REQUIRED WORK
There is material below. Print exactly the lines starting at the line with "ヘルプ · 2026-11-08</p>" and ending at the line with "readonly Dictionary<Brush, Pen>", ends included, and no others.

# # #

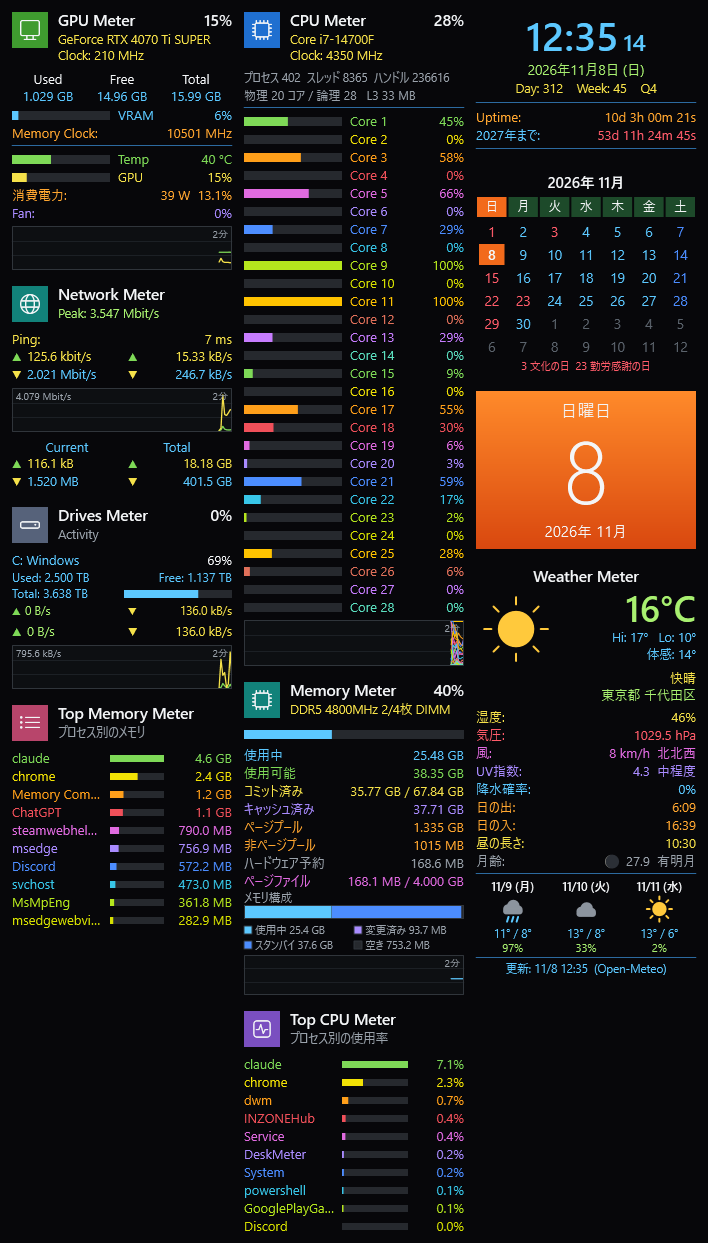
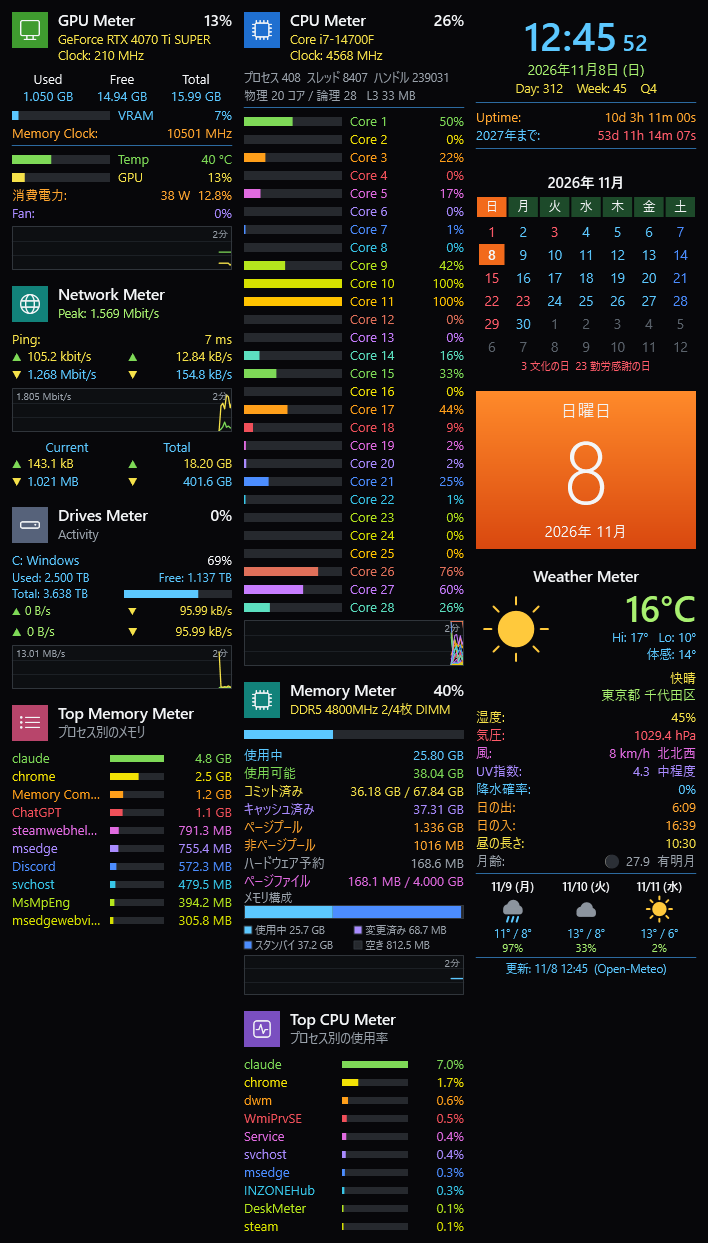
角なしスキンのリングゲージを四角いゲージにし、Cyberpunk Sharp / Retro Sharp を追加
- Sharp のスキンではリングを「下が開いた四角」(左下 → 上 → 右下) で描き、ペンの端と角も直角にする
- Sharpen() で既存スキンの角丸を全部なくす。ClassicSharp もこれを使う
- プレビュー 2 枚、README (15 種)、ヘルプ、make-previews.ps1 (複数スキンを引数で受ける) を更新

diff --git a/help/custom-skin.html b/help/custom-skin.html
@@ -30,7 +30,7 @@
 <p class="meta">DeskMeter ヘルプ · 2026-11-08</p>
 
 <h2>概要</h2>
-<p>DeskMeter.exe と同じフォルダーの <code>skins</code> フォルダーに JSON ファイルを置くと、それがスキンになります。ファイル名 (拡張子を除いたもの) がそのままスキン名で、右クリックメニューの「スキン」で、組み込みの 13 種の下に区切り線を挟んで並びます。メニューを開くたびにフォルダーを見直すので、ファイルを足したり消したりしても再起動は要りません。</p>
+<p>DeskMeter.exe と同じフォルダーの <code>skins</code> フォルダーに JSON ファイルを置くと、それがスキンになります。ファイル名 (拡張子を除いたもの) がそのままスキン名で、右クリックメニューの「スキン」で、組み込みの 15 種の下に区切り線を挟んで並びます。メニューを開くたびにフォルダーを見直すので、ファイルを足したり消したりしても再起動は要りません。</p>
 <ul>
   <li>置き場所: DeskMeter.exe と同じフォルダーの <code>skins\</code> (無ければ作ってください)</li>
   <li>雛形: <code>skins\example-ocean.json</code> (青緑系)。これをコピーして別名にし、色を書き換えるのが近道です。</li>
@@ -168,7 +168,7 @@
   <tr><td><code>GraphArea</code></td><td>true / false</td><td>グラフの折れ線の下を薄く塗る</td></tr>
   <tr><td><code>Decor</code></td><td>"sakura" / "hearts" / "stars" / "bubbles" / "dots" / "grid" / "rain" / "lines"</td><td>背景の飾り: 桜の花びら / ハート / きらきら / 泡 / 水玉 / 夕焼けの遠近グリッド / 緑の文字の雨 / ノートの罫線</td></tr>
   <tr><td><code>DecorColor</code></td><td>色</td><td>飾りの色 (透明度は自動で付く)</td></tr>
-  <tr><td><code>Sharp</code></td><td>true / false</td><td>true で角丸を一切使わない (バー・日付タイル・配置編集の枠も直角)。<code>CornerRadius</code> / <code>TileRadius</code> / <code>CardRadius</code> を 0 にするのと合わせて使う。組み込みの Classic Sharp がこの設定</td></tr>
+  <tr><td><code>Sharp</code></td><td>true / false</td><td>true で角丸を一切使わない (バー・日付タイル・配置編集の枠も直角、リングゲージは四角いゲージになる)。<code>CornerRadius</code> / <code>TileRadius</code> / <code>CardRadius</code> を 0 にするのと合わせて使う。組み込みの Classic Sharp / Cyberpunk Sharp / Retro Sharp がこの設定</td></tr>
   <tr><td><code>Mascot</code></td><td>"cat" / "bunny" / "bear"</td><td>いちばん空いている列の下に描くキャラクター。空きが 64px 未満なら描かない</td></tr>
   <tr><td><code>MascotBody</code> / <code>MascotAccent</code> / <code>MascotEye</code></td><td>色</td><td>キャラクターの体 / 耳の内側・ほっぺ / 目の色</td></tr>
 </table>

diff --git a/src/MeterExtras.cs b/src/MeterExtras.cs
@@ -323,25 +323,50 @@ namespace DeskMeter
         readonly Dictionary<Brush, Pen> ringPens = new Dictionary<Brush, Pen>();
         Pen ringTrack;
 
-        static Pen RoundPen(Brush b, double thick)
+        // 角なしのスキンでは端も角も直角のペン
+        Pen RoundPen(Brush b, double thick)
         {
             var pen = new Pen(b, thick);
-            pen.StartLineCap = PenLineCap.Round;
-            pen.EndLineCap = PenLineCap.Round;
+            pen.StartLineCap = sk.Sharp ? PenLineCap.Flat : PenLineCap.Round;
+            pen.EndLineCap = sk.Sharp ? PenLineCap.Flat : PenLineCap.Round;
+            pen.LineJoin = PenLineJoin.Miter;
             pen.Freeze();
             return pen;
         }
 
-        // 左下から時計回りに 270° のリング
+        // 左下から時計回りに 270° のリング。角なしのスキンでは下が開いた四角 (左下 → 上 → 右下)
         void Ring(DrawingContext dc, double cx, double cy, double r, double thick, double frac, Brush color)
         {
             if (ringTrack == null) ringTrack = RoundPen(Track, thick);
-            dc.DrawGeometry(null, ringTrack, Arc(cx, cy, r, 135, 270));
+            dc.DrawGeometry(null, ringTrack, sk.Sharp ? SquareArc(cx, cy, r, 1) : Arc(cx, cy, r, 135, 270));
             frac = Math.Max(0, Math.Min(1, frac));
             if (frac < 0.005) return;
             Pen pen;
             if (!ringPens.TryGetValue(color, out pen)) { pen = RoundPen(color, thick); ringPens[color] = pen; }
-            dc.DrawGeometry(null, pen, Arc(cx, cy, r, 135, 270 * frac));
+            dc.DrawGeometry(null, pen, sk.Sharp ? SquareArc(cx, cy, r, frac) : Arc(cx, cy, r, 135, 270 * frac));
+        }
+
+        // 四角いゲージ: 左下の角から左辺を上がり、上辺を右へ、右辺を下がって右下の角まで (周の 3/4)。frac はその長さに対する割合
+        static StreamGeometry SquareArc(double cx, double cy, double r, double frac)
+        {
+            double side = r * 2 * 0.92;   // 円のリングと同じくらいの見た目の大きさに
+            double h = side / 2;
+            Point[] pts = { new Point(cx - h, cy + h), new Point(cx - h, cy - h), new Point(cx + h, cy - h), new Point(cx + h, cy + h) };
+            double remain = side * 3 * frac;
+            var g = new StreamGeometry();
+            using (StreamGeometryContext ctx = g.Open())
+            {
+                ctx.BeginFigure(pts[0], false, false);
+                for (int i = 1; i < pts.Length && remain > 0; i++)
+                {
+                    double seg = Math.Min(side, remain);
+                    double t = seg / side;
+                    ctx.LineTo(new Point(pts[i - 1].X + (pts[i].X - pts[i - 1].X) * t, pts[i - 1].Y + (pts[i].Y - pts[i - 1].Y) * t), true, false);
+                    remain -= seg;
+                }
+            }
+            g.Freeze();
+            return g;
         }
 
         static StreamGeometry Arc(double cx, double cy, double r, double startDeg, double sweepDeg)

diff --git a/src/Skin.cs b/src/Skin.cs
@@ -76,7 +76,7 @@ namespace DeskMeter
             return r;
         }
 
-        public static readonly string[] BuiltIn = { "Classic", "ClassicSharp", "Cyberpunk", "Retro", "Light", "KawaiiPink", "KawaiiMint", "Synthwave", "Matrix", "Nord", "Dracula", "Frost", "Notebook" };
+        public static readonly string[] BuiltIn = { "Classic", "ClassicSharp", "Cyberpunk", "CyberpunkSharp", "Retro", "RetroSharp", "Light", "KawaiiPink", "KawaiiMint", "Synthwave", "Matrix", "Nord", "Dracula", "Frost", "Notebook" };
 
         // 組み込み + skins フォルダーのスキン名 (呼ぶたびにフォルダーを見直す)
         public static string[] Names
@@ -131,7 +131,9 @@ namespace DeskMeter
                 case "Classic": return "Classic";
                 case "ClassicSharp": return "Classic Sharp (角なし)";
                 case "Cyberpunk": return "Cyberpunk (ネオン)";
+                case "CyberpunkSharp": return "Cyberpunk Sharp (ネオン・角なし)";
                 case "Retro": return "Retro (アンバーCRT)";
+                case "RetroSharp": return "Retro Sharp (アンバーCRT・角なし)";
                 case "Light": return "Light (明るい壁紙向け)";
                 case "KawaiiPink": return "Kawaii Pink (さくら・うさぎ)";
                 case "KawaiiMint": return "Kawaii Mint (ミント・ねこ)";
@@ -150,7 +152,9 @@ namespace DeskMeter
             switch (name)
             {
                 case "Cyberpunk": return Cyberpunk();
+                case "CyberpunkSharp": return Sharpen(Cyberpunk(), "CyberpunkSharp");
                 case "Retro": return Retro();
+                case "RetroSharp": return Sharpen(Retro(), "RetroSharp");
                 case "Light": return Light();
                 case "Classic": return Classic();
                 case "ClassicSharp": return ClassicSharp();
@@ -411,15 +415,17 @@ namespace DeskMeter
             return s;
         }
 
-        // Classic の色のまま、角丸を全部なくしたもの (窓・見出しアイコン・バー・日付タイル)
-        public static Skin ClassicSharp()
+        // Classic の色のまま、角丸を全部なくしたもの (窓・見出しアイコン・バー・日付タイル・リングゲージ)
+        public static Skin ClassicSharp() { return Sharpen(Classic(), "ClassicSharp"); }
+
+        // 既存のスキンの角丸を全部なくす (Sharp 版を作る)
+        static Skin Sharpen(Skin s, string name)
         {
-            Skin s = Classic();
-            s.Name = "ClassicSharp";
+            s.Name = name;
             s.CornerRadius = 0;
             s.TileRadius = 0;
             s.CardRadius = 0;
-            s.BarStyle = "flat";
+            if (s.BarStyle == "pill") s.BarStyle = "flat";
             s.Sharp = true;
             return s;
         }

diff --git a/README.md b/README.md
@@ -24,7 +24,7 @@ Rainmeter 風の、デスクトップ常駐リソースモニターです。Wind
 
 ## 見た目のカスタマイズ
 
-- **スキン** 13 種（Classic / Classic Sharp（角丸なし）/ Cyberpunk / Retro / Light / Kawaii Pink / Kawaii Mint / Synthwave / Matrix / Nord / Dracula / Frost / Notebook）。`skins\*.json` で自作もできます（`help\custom-skin.html`）。
+- **スキン** 15 種（Classic / Cyberpunk / Retro と、その角丸なしの Sharp 版 / Light / Kawaii Pink / Kawaii Mint / Synthwave / Matrix / Nord / Dracula / Frost / Notebook）。`skins\*.json` で自作もできます（`help\custom-skin.html`）。
 - **配置の編集**: 右クリック →「配置の編集」でパネルをドラッグして並べ替え。列は最大 6 つ。画面に収まらない移動は元に戻され、「配置を元に戻す」で直前の移動を取り消せます。
 - **パネルの切り離し**: パネルごとに独立ウィンドウにして、別モニターにも置けます。
 - **配置プリセット** と **テーマ**（スキン・配置・画像などの一式を保存・切替）。

diff --git a/CHANGELOG.md b/CHANGELOG.md
@@ -2,6 +2,11 @@
 
 各版の zip と SHA-256 は [Releases](../../releases) にあります。
 
+## 未リリース
+
+- 角なしのスキンでは、リングゲージも下が開いた四角いゲージになります。
+- **Cyberpunk Sharp** と **Retro Sharp** を追加しました (それぞれの色のまま角丸なし)。
+
 ## v0.3.10 (2026-11-08)
 
 - スキン **Classic Sharp** を追加しました。Classic の色のまま、窓・見出しアイコン・バー・日付タイル・配置編集の枠の角丸をすべて直角にしたものです。自作スキンでも `"Sharp": true` で同じ描画になります。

# # #

RESULT FOR THIS TASK
 <p class="meta">DeskMeter ヘルプ · 2026-11-08</p>
 
 <h2>概要</h2>
-<p>DeskMeter.exe と同じフォルダーの <code>skins</code> フォルダーに JSON ファイルを置くと、それがスキンになります。ファイル名 (拡張子を除いたもの) がそのままスキン名で、右クリックメニューの「スキン」で、組み込みの 13 種の下に区切り線を挟んで並びます。メニューを開くたびにフォルダーを見直すので、ファイルを足したり消したりしても再起動は要りません。</p>
+<p>DeskMeter.exe と同じフォルダーの <code>skins</code> フォルダーに JSON ファイルを置くと、それがスキンになります。ファイル名 (拡張子を除いたもの) がそのままスキン名で、右クリックメニューの「スキン」で、組み込みの 15 種の下に区切り線を挟んで並びます。メニューを開くたびにフォルダーを見直すので、ファイルを足したり消したりしても再起動は要りません。</p>
 <ul>
   <li>置き場所: DeskMeter.exe と同じフォルダーの <code>skins\</code> (無ければ作ってください)</li>
   <li>雛形: <code>skins\example-ocean.json</code> (青緑系)。これをコピーして別名にし、色を書き換えるのが近道です。</li>
@@ -168,7 +168,7 @@
   <tr><td><code>GraphArea</code></td><td>true / false</td><td>グラフの折れ線の下を薄く塗る</td></tr>
   <tr><td><code>Decor</code></td><td>"sakura" / "hearts" / "stars" / "bubbles" / "dots" / "grid" / "rain" / "lines"</td><td>背景の飾り: 桜の花びら / ハート / きらきら / 泡 / 水玉 / 夕焼けの遠近グリッド / 緑の文字の雨 / ノートの罫線</td></tr>
   <tr><td><code>DecorColor</code></td><td>色</td><td>飾りの色 (透明度は自動で付く)</td></tr>
-  <tr><td><code>Sharp</code></td><td>true / false</td><td>true で角丸を一切使わない (バー・日付タイル・配置編集の枠も直角)。<code>CornerRadius</code> / <code>TileRadius</code> / <code>CardRadius</code> を 0 にするのと合わせて使う。組み込みの Classic Sharp がこの設定</td></tr>
+  <tr><td><code>Sharp</code></td><td>true / false</td><td>true で角丸を一切使わない (バー・日付タイル・配置編集の枠も直角、リングゲージは四角いゲージになる)。<code>CornerRadius</code> / <code>TileRadius</code> / <code>CardRadius</code> を 0 にするのと合わせて使う。組み込みの Classic Sharp / Cyberpunk Sharp / Retro Sharp がこの設定</td></tr>
   <tr><td><code>Mascot</code></td><td>"cat" / "bunny" / "bear"</td><td>いちばん空いている列の下に描くキャラクター。空きが 64px 未満なら描かない</td></tr>
   <tr><td><code>MascotBody</code> / <code>MascotAccent</code> / <code>MascotEye</code></td><td>色</td><td>キャラクターの体 / 耳の内側・ほっぺ / 目の色</td></tr>
 </table>

diff --git a/src/MeterExtras.cs b/src/MeterExtras.cs
@@ -323,25 +323,50 @@ namespace DeskMeter
         readonly Dictionary<Brush, Pen> ringPens = new Dictionary<Brush, Pen>();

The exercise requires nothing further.